Introduction - Introduction - Understanding the Work of Student Affairs Professionals at Minority Serving Institutions: Exploring the Unknown
Robert T. Palmer, Dina C. Maramba, Andrew, T. Arroyo, and Taryn Ozuna Allen
PART 1: Narratives from Student Affairs Professionals at Minority-Serving Institutions
1. The Role of an Executive Leader in Student Affairs at an Historically Black University: Opportunities for Promoting Student Growth and a Pathway to the Presidency
Robert T. Palmer, William Broussard, Gerald K. Johnson II, Ernest C. Evans, and LaToya B. Parker
2. Examining Institutional Capacity to Serve Black Students at Predominantly Black Institutions: The Experiences of Program Managers

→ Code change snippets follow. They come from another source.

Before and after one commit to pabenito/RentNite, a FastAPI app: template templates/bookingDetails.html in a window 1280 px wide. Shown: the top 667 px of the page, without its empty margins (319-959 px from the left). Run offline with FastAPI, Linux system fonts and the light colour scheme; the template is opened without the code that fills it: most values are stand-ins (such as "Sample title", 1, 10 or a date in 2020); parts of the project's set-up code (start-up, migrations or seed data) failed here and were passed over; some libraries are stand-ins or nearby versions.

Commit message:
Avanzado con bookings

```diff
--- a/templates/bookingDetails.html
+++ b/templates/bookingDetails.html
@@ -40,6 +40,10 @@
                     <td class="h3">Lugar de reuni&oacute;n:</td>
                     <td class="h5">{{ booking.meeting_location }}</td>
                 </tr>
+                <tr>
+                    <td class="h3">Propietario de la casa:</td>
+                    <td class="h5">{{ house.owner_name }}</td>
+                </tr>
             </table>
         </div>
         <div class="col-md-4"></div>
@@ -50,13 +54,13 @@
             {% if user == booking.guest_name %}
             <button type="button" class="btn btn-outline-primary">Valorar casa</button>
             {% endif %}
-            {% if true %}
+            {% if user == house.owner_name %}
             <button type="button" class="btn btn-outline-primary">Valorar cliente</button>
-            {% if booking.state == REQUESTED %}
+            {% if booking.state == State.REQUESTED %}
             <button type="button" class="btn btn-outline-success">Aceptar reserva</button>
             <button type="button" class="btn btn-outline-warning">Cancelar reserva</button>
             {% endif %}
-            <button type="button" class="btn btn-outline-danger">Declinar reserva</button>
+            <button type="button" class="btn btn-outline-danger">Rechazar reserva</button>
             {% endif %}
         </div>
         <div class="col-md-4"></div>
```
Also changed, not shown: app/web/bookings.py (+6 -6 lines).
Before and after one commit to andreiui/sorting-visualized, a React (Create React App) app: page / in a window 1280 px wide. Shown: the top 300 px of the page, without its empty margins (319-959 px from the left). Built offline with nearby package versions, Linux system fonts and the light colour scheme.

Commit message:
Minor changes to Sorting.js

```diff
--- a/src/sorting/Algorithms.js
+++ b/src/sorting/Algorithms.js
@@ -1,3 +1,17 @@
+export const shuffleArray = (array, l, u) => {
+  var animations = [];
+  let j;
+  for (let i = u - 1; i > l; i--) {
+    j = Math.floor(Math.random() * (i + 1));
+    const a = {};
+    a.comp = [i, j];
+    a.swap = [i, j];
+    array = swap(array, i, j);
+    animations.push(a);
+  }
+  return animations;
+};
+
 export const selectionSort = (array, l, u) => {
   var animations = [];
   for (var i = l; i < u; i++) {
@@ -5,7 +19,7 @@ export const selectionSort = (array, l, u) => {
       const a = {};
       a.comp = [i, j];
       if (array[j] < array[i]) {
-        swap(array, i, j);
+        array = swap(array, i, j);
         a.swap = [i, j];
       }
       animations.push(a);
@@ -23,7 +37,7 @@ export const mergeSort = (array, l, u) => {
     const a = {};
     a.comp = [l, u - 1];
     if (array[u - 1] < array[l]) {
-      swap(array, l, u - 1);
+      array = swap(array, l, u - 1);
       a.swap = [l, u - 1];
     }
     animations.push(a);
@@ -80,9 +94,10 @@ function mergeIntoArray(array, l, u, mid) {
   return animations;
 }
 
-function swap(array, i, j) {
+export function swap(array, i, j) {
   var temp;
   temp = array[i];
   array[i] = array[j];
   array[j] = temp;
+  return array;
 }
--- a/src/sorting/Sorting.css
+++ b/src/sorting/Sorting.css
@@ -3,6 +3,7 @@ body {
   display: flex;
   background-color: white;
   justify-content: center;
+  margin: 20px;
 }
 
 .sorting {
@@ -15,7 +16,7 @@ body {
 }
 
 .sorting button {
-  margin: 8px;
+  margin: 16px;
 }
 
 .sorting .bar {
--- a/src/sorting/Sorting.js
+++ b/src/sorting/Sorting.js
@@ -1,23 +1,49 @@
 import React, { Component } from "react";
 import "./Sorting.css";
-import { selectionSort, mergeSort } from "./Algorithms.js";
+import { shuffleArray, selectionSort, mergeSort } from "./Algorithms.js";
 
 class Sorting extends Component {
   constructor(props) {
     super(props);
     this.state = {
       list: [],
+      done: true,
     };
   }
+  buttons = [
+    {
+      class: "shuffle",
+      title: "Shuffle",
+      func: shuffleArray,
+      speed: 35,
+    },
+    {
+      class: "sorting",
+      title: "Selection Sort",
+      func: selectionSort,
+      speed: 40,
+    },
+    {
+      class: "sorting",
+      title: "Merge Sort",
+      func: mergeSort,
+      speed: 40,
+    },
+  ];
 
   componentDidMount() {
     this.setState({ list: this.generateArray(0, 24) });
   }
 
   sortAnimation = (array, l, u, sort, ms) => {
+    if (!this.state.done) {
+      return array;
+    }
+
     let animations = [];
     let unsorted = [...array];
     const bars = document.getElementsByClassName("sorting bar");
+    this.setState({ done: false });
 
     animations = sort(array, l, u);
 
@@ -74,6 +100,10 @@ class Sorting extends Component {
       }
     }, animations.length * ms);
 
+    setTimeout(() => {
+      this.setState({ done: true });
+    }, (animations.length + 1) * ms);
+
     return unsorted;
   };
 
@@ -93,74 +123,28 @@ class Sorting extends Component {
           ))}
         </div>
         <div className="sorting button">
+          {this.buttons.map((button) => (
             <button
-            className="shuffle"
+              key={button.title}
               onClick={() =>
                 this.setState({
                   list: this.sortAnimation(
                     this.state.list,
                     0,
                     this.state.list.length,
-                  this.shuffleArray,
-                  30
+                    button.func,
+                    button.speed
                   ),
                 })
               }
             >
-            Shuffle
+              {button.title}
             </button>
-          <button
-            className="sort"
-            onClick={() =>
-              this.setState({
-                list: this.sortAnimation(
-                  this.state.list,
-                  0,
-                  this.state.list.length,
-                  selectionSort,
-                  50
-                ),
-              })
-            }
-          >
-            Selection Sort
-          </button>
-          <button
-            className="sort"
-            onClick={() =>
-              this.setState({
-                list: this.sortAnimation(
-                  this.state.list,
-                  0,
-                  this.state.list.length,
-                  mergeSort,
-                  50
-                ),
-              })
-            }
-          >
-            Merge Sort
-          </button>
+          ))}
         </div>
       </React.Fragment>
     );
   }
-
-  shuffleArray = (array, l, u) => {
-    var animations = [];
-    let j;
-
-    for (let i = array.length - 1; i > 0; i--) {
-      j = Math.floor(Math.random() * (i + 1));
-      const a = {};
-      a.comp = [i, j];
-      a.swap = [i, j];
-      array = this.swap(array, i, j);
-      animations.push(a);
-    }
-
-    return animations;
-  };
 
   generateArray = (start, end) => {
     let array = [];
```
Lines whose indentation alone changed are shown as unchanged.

3. How Latinx/a/o Mid-Level Student Affairs Administrators Foster Latinx/A/O Student Success at Hispanic-Serving Institutions
Michelle M. Espino and Nancy Camarillo

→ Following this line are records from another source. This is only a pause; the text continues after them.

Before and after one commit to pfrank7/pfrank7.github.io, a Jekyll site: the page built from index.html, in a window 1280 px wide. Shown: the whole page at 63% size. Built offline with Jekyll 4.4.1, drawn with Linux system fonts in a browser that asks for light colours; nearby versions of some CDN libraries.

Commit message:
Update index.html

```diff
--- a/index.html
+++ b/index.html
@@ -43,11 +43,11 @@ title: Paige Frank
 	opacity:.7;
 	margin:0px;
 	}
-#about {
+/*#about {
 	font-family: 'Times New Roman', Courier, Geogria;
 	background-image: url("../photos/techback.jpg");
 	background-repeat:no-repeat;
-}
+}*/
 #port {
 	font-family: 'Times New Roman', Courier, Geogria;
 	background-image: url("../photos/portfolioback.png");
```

4. Supporting Southeast Asian American College Students: Emergent Practices and Findings from an AANAPISI in Minnesota
Ariana Yang, Thong Vang, Diana Chandara, Kong Her, and Peter Limthongviratn
PART 2: Refining Culturally Relevant and Responsive Practices in the Work of Student Affairs Professionals

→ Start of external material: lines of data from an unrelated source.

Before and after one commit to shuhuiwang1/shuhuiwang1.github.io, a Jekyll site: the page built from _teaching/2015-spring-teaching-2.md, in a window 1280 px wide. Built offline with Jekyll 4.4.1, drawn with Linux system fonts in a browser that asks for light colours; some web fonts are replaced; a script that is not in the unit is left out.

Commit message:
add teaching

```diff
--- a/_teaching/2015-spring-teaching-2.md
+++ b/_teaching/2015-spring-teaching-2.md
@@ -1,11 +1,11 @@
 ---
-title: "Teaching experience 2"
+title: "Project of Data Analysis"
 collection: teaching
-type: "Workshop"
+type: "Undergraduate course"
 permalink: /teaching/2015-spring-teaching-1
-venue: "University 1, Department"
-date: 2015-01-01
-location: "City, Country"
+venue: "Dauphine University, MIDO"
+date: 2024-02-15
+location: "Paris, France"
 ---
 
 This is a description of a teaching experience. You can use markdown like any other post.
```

5. Creating a Sense of Belonging in an Aanapisi Program through an Integration of Student Affairs Practice, Asian American Studies, and Peer Mentoring
Corinne Maekawa Kodama, Christen E. Park, and Jeffrey Alton
6. Community College Leaders’ Role in Nourishing Student Success at HSIs
Mayra Olivares-Urueta and Taryn Ozuna Allen
7. Leveraging HBCU Students’ Familial Capital to Create Positive Environments
Kristen S. Ericksen, Andrew S. Franklin, Angel Eason, Alisha Bazemore, and Andrew T Arroyo
PART 3: Using Data and Resources in Innovative Ways to Support Students
8. The Digital Representation of Student Affairs At Four-Year HBCUs
Sosanya M. Jones
9. Black Womyn Leaders at HBCUs: The Race-Gendered Experiences of Former Student Government Association Presidents
Ayana Tyler Hardaway, Travis C. Smith, and Jamila Lee-Johnson
Conclusion - Toward a Greater Understanding of the Work of Student Affairs Practitioners at Minority-Serving Institutions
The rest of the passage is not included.